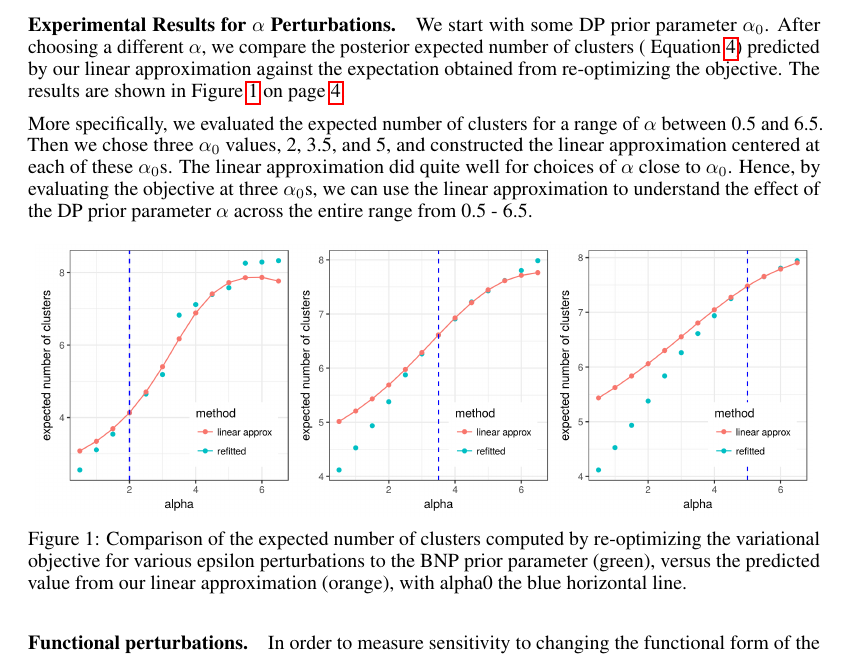
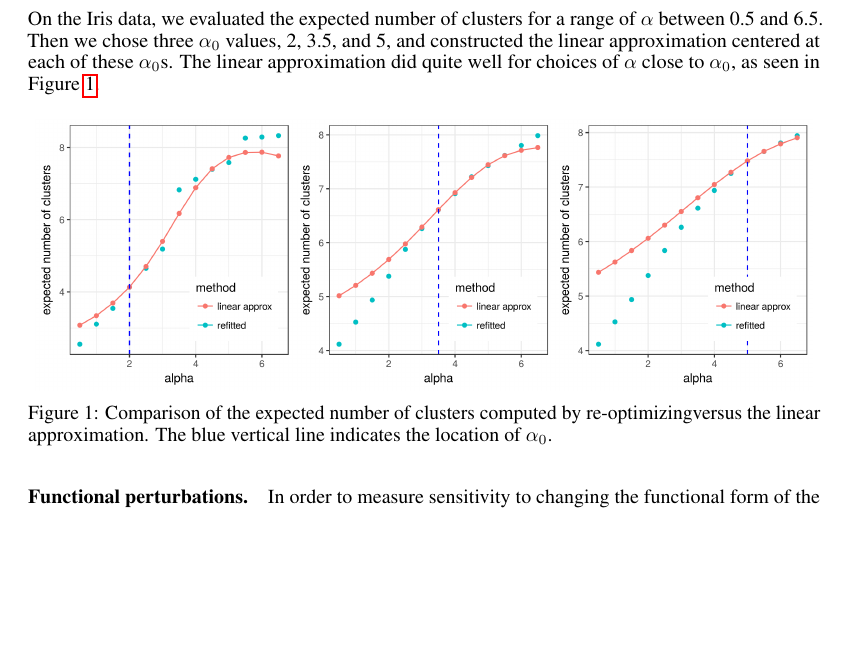
Before and after one commit to mijordan3/BNP_sensitivity, a LaTeX document (writing/NIPS_2018_BNP_workshop/main.tex, which reads writing/NIPS_2018_BNP_workshop/results_alpha.tex): part of page 4 of 6, cut at the place of the change, the shorter picture padded with empty space. Compiled offline with pdfLaTeX.

Commit message:
Tidy up alpha results

```diff
--- a/writing/NIPS_2018_BNP_workshop/main.tex
+++ b/writing/NIPS_2018_BNP_workshop/main.tex
@@ -55,6 +55,7 @@
 
 \newrefformat{eq}{Equation \ref{#1}}
 \newrefformat{app}{Appendix \ref{#1}}
+\newrefformat{fig}{Figure \ref{#1}}
 
 
 % \DeclareMathOperator*{\sup}{sup}
--- a/writing/NIPS_2018_BNP_workshop/results_alpha.tex
+++ b/writing/NIPS_2018_BNP_workshop/results_alpha.tex
@@ -9,35 +9,14 @@
 
 
 
-% TODO: define these in knitr instead.
-% \global\long\def\splinedegree{3}
-% \global\long\def\ntime{14}
-% \global\long\def\ngenes{1000}
-% \global\long\def\nclusters{18}
-% \global\long\def\fullparamdim{66199}
-% \global\long\def\covregularization{0.1}
-%
-% \global\long\def\regmat{X_{df}}
-% \global\long\def\mbe{\mathbb{E}}
-% \global\long\def\cov{\mathrm{Cov}}
-% \global\long\def\thetareg{\theta_{r}}
-% \global\long\def\thetaclust{\theta_{c}}
-
-\paragraph{Experimental Results for $\alpha$ Perturbations.}
-
-We start with some DP prior parameter $\alpha_0$. After choosing a different
-$\alpha$, we compare the posterior expected number of clusters (
-\prettyref{eq:expected_num_clusters}) predicted by our linear approximation
-against the expectation obtained from re-optimizing the objective. The results
-are shown in \prettyref{fig:parametric_sens_e_num_clusters}.
-
-More specifically, we evaluated the expected number of clusters for a range of
+On the Iris data, we evaluated the expected number of clusters for a range of
 $\alpha$ between 0.5 and 6.5. Then we chose three $\alpha_0$ values, 2, 3.5, and
 5, and constructed the linear approximation centered at each of these
 $\alpha_0$s. The linear approximation did quite well for choices of $\alpha$
-close to $\alpha_0$. Hence, by evaluating the objective at three $\alpha_0$s, we
-can use the linear approximation to understand the effect of the DP prior
-parameter $\alpha$ across the entire range from 0.5 - 6.5.
+close to $\alpha_0$, as seen in \prettyref{fig:parametric_sens_plot}.
+%  Hence, by evaluating the objective at three $\alpha_0$s, we
+% can use the linear approximation to understand the effect of the DP prior
+% parameter $\alpha$ across the entire range from 0.5 - 6.5.
 
 
 \begin{knitrout}
@@ -47,11 +26,7 @@ parameter $\alpha$ across the entire range from 0.5 - 6.5.
 
 }
 
-\caption{\label{fig:parametric_sens_e_num_clusters}Comparison of the expected number of clusters computed by re-optimizing
-  the variational objective for various epsilon perturbations to the BNP prior parameter
-  (green),
-  versus the predicted value from our linear approximation (orange), with alpha0 the
-  blue horizontal line.}\label{fig:parametric_sens_plot}
+\caption[Comparison of the expected number of clusters computed by re-optimizingversus the linear approximation]{Comparison of the expected number of clusters computed by re-optimizingversus the linear approximation.  The blue vertical line indicates the location of $\alpha_0$.}\label{fig:parametric_sens_plot}
 \end{figure}
 
 
```
Also changed, not shown: 1 other file.
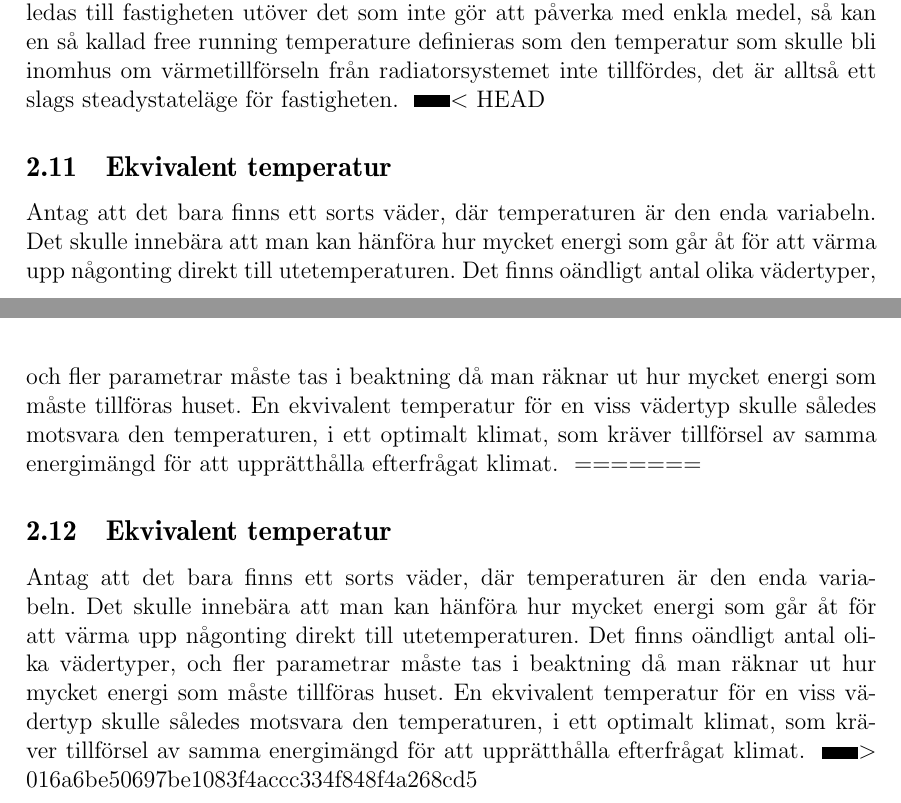
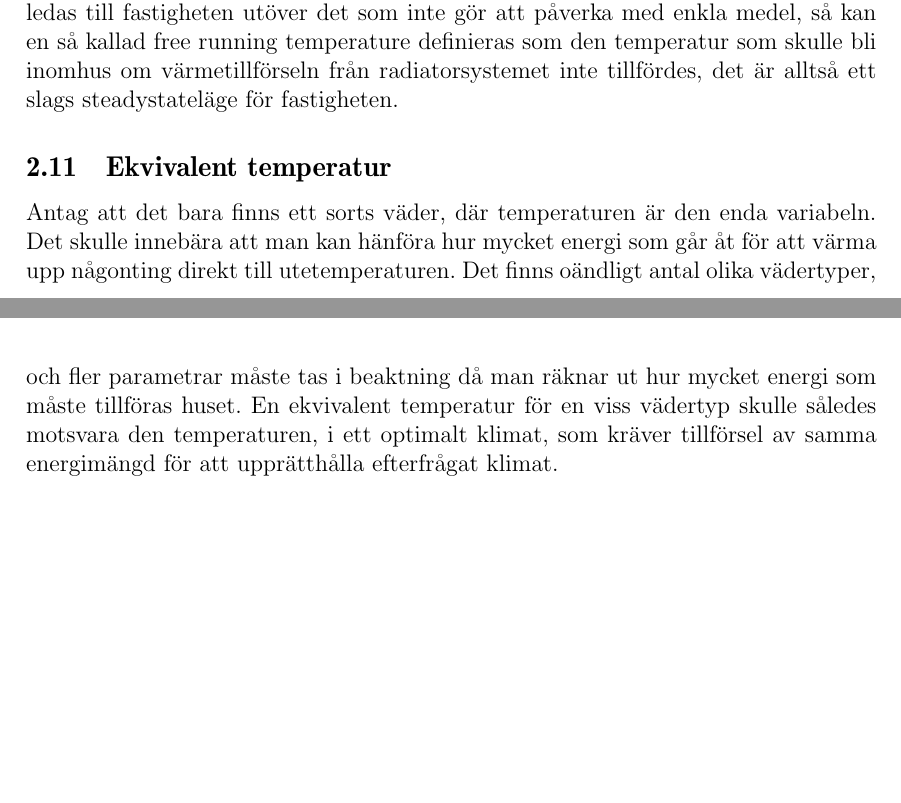
Before and after one commit to danstaby/stabilisera-temperatur, a LaTeX document (report/report.tex, which reads report/sections/theory.tex): two parts of pages 20 and 21 of 29, joined at a grey line, cut so that both start at the same text, the shorter picture padded with empty space. Compiled offline with pdfLaTeX.

Commit message:
Fixed diff

```diff
--- a/report/sections/theory.tex
+++ b/report/sections/theory.tex
@@ -13,8 +13,4 @@ För att beskriva fysikaliska fenomen används olika matematiska modeller. I vå
 \input{sections/thehouse}
 \input{sections/weather}
 \input{sections/freerunningtemperature}
-<<<<<<< HEAD
 \input{sections/equivalenttemperature}
-=======
-\input{sections/equivalenttemperature}
->>>>>>> 016a6be50697be1083f4accc334f848f4a268cd5
```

#### What you need to do:
In the listing, find every line with the word "writing" and state how many there are, nothing more.

#### Task solution:
5